But let’s broaden the issue beyond KORUS.
Schneider has a nice quote from U.S. Chamber of Commerce Asia guru, Tami Overby: “Trade architecture is being set,” she notes, “and we are not at the table … Countries are talking, and we cannot afford not to be there.”
Actually, I’ve said and written a lot about this in recent months, including this piece in the Financial Times, a Council on Foreign Relations Special Report, and in some (hopefully pointed) interviews here and here.
I’ll leave the economics to my former roommate, uber-blogger Dan Drezner, and to my friend Phil Levy. They’ve both written some great stuff on this. Instead, let’s connect trade to a couple of larger questions about America’s role in Asia:
First, is American strategy in Asia sustainable with the kind of trade policy we have presently? The answer, I think, is a resounding “no.”
Second, is America keeping pace with change in Asia? Here, too, I think the answer is “no.” Or as the FT’s editors pointedly titled my piece back in November, “America risks being left behind in Asia.”
Here are a few important issues:
America’s economic role in Asia, particularly during the Cold War, was underpinned by three pillars: sustained commitment to openness at home, deep faith in American competitiveness abroad, and strong U.S. leadership on international trade agreements and regimes. Yet all three pillars are now under fierce attack in the United States.
Meanwhile, others are not standing still. Already, we see, for example, South Korea moving forward on a free trade agreement with the European Union as KORUS continues to languish in Washington. Asians are, in various ways, redefining their region, not least through a nascent pan-Asian trade and financial architecture. Thus regionalism is quickly becoming one layer of the emerging multi-layered international system. One challenge, then, is to ensure that Asia’s regionalism is consistent with global norms and practices, including, for instance, those of the World Trade Organization (WTO).
But another, quite immediate challenge is to get more American skin into the game, and fast.
When the dust settles from the current financial crisis, the character of economic globalization may be significantly changed with respect to capital flows, production chains, and trade patterns in Asia. Take China, Japan, and South Korea. Beijing, Seoul, and Tokyo are moving forward together in various ways.
That could have real consequences for the United States. If Japanese and Korean firms enjoy tariff-free treatment of the manufactures they sell in China while U.S. firms face the current average most-favored nation rate of 9 percent, American firms will lose substantial sales in an import market worth well over 1 trillion dollars. And they will lose substantial sales in Korea and Japan, too, as these countries move toward further tariff reduction with Southeast Asia. Even India is now in the game, completing free-trade agreements with South Korea and ASEAN, and launching trade discussions with Japan.
But there are big consequences, too, for America’s strategic position in Asia.

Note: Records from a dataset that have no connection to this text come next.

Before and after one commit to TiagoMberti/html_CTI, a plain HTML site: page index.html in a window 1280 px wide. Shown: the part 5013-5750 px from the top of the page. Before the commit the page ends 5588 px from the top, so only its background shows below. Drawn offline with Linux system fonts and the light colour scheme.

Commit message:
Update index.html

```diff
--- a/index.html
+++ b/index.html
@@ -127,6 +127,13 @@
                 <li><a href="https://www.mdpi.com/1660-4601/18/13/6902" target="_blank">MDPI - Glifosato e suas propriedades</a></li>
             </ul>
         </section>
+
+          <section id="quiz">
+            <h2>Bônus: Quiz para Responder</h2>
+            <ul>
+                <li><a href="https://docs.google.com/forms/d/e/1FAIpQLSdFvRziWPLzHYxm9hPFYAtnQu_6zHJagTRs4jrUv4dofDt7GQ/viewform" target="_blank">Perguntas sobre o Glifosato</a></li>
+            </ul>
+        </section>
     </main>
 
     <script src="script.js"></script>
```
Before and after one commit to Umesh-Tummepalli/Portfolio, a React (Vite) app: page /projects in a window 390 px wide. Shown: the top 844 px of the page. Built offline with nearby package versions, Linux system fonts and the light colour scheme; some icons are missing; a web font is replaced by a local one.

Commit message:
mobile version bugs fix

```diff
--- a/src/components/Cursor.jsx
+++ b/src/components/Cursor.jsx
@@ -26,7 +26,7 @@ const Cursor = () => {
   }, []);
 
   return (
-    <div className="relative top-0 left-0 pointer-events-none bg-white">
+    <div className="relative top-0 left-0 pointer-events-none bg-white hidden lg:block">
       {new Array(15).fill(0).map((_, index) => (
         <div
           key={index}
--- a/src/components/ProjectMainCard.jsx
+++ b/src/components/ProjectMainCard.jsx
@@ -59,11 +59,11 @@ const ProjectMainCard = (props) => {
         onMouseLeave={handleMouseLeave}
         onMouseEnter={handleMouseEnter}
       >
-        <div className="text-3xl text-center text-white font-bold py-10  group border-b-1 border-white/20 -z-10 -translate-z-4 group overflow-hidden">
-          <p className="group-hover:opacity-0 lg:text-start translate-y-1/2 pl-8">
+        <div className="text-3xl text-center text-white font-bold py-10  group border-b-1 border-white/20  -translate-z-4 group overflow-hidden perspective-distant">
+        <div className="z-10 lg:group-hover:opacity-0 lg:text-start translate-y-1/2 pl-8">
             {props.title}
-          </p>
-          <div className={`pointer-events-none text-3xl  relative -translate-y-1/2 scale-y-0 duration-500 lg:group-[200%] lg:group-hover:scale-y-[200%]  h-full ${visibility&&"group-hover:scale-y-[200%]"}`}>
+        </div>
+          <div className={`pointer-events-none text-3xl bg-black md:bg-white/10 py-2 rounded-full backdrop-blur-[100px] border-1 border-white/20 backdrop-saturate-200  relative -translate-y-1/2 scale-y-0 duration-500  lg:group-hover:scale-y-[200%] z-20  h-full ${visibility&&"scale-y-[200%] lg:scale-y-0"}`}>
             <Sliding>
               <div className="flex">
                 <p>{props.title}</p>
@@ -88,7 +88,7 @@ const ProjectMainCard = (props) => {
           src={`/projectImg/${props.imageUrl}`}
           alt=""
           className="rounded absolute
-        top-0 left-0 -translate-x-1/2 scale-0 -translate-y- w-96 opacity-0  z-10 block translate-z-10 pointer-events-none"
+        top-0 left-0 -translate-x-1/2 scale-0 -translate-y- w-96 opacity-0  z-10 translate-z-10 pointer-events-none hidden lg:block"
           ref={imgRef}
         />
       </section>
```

The good news, I suppose, is that the administration joined negotiations earlier this year on the Trans-Pacific Partnership (TPP), a modest effort among some APEC members to move beyond consensus decision-making and take concrete steps toward WTO-compatible free trade expansion.
That’s good, for the many reasons Fred Bergsten and others have laid out. But ultimately, will TPP cut that much ice in Asia? I doubt it. And it won’t do quite so much for the traditional economic pillars of American leadership across the Pacific, either.
With a successful Doha round, the administration would be able to leverage multilateral liberalization to erase intra-regional preferences in Asia. But such a success seems awfully unlikely now, so the administration needs to look elsewhere.
That’s why KORUS becomes so important. And it’s why others have urged the administration to look also to things like bilateral investment treaties, or to sectoral trade agreements—for example in services.
Otherwise, as others have noted, U.S. economic losses will mount. I’d simply add that it’s also hard to see how the U.S. can sustain its strategic position in a changing Asia.